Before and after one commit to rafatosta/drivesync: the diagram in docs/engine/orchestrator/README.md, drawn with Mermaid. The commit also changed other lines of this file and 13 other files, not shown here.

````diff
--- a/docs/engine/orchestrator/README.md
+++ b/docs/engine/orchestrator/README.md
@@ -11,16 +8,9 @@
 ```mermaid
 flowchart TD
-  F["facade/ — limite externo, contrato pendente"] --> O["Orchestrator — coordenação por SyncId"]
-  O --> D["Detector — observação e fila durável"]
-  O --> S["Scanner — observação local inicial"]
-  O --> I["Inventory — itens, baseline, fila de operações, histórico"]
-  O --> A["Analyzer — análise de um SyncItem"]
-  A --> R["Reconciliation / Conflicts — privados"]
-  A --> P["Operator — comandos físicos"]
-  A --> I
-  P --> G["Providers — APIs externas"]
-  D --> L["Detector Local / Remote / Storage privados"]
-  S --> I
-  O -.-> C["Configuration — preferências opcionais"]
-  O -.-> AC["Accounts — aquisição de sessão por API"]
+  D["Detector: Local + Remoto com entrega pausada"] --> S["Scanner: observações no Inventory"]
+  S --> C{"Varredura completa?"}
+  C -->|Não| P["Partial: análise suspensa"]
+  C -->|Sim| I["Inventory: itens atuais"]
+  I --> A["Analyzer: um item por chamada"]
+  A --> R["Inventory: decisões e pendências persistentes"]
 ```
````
...
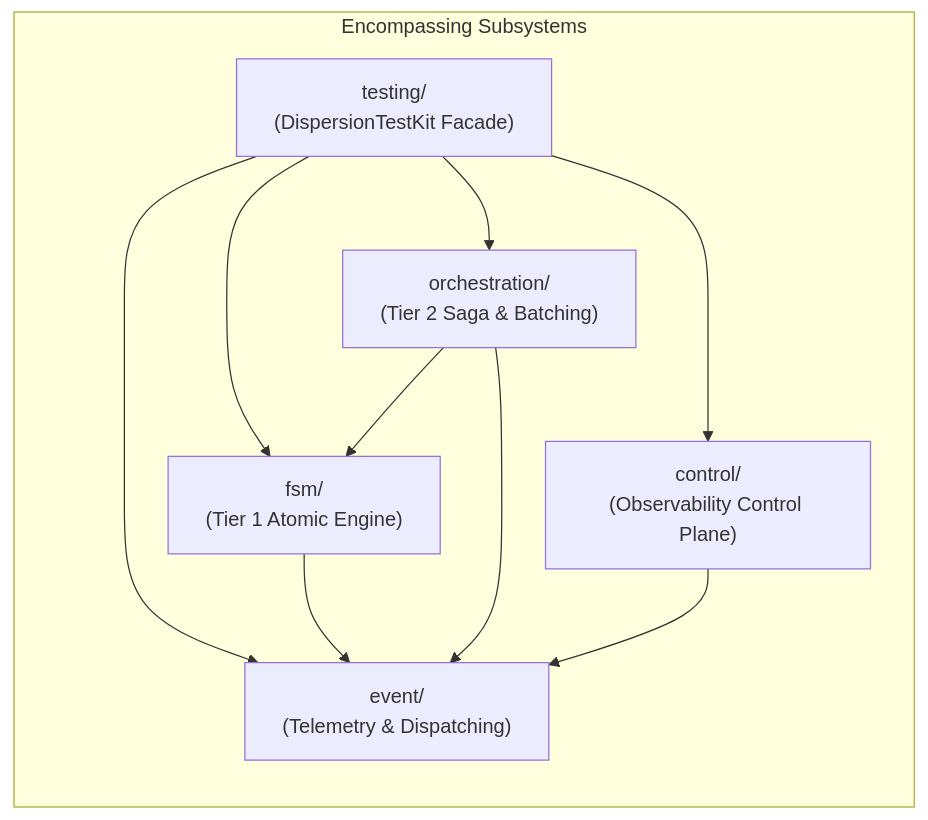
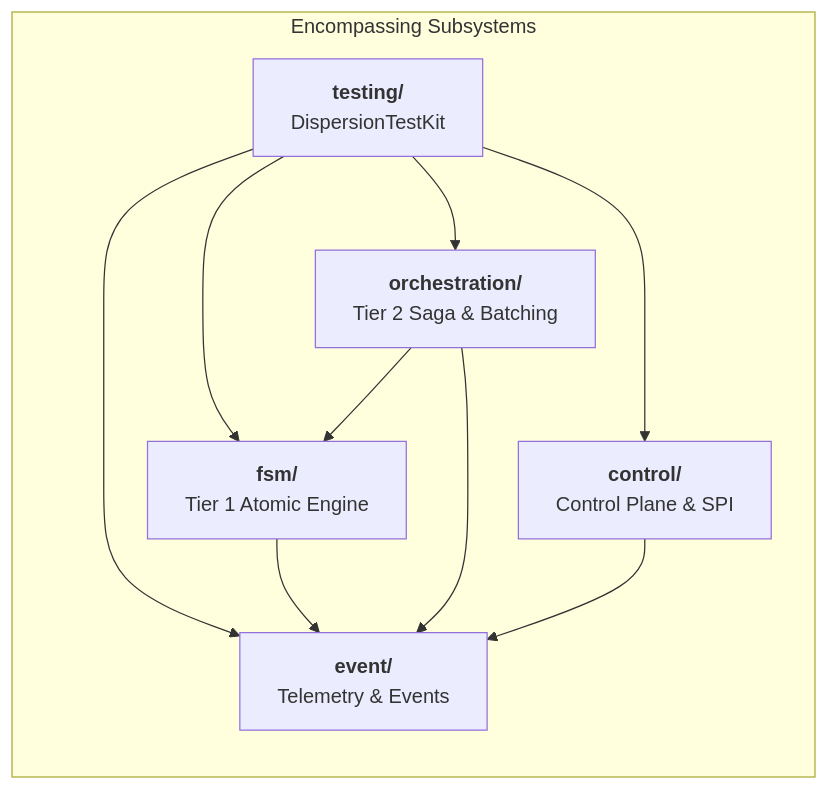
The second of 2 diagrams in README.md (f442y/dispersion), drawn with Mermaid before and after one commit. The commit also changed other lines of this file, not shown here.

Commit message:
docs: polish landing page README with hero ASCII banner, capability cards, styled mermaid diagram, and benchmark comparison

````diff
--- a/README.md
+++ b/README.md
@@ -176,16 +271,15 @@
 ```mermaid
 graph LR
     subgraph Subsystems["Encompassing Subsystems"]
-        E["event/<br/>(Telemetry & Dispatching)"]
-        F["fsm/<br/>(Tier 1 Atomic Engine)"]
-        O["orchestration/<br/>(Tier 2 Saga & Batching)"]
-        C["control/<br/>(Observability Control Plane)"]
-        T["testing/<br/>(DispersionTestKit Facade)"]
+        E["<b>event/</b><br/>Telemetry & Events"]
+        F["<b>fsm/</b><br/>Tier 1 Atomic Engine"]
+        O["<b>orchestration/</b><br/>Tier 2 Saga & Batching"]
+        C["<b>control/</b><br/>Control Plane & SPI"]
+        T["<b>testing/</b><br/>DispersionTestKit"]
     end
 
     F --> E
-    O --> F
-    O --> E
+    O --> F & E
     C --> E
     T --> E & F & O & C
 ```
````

[WHAT IS NEEDED] Only lines containing the string "Telemetry" are needed. Pull each of them out of the records above.

[REPLY]
-        E["event/<br/>(Telemetry & Dispatching)"]
+        E["<b>event/</b><br/>Telemetry & Events"]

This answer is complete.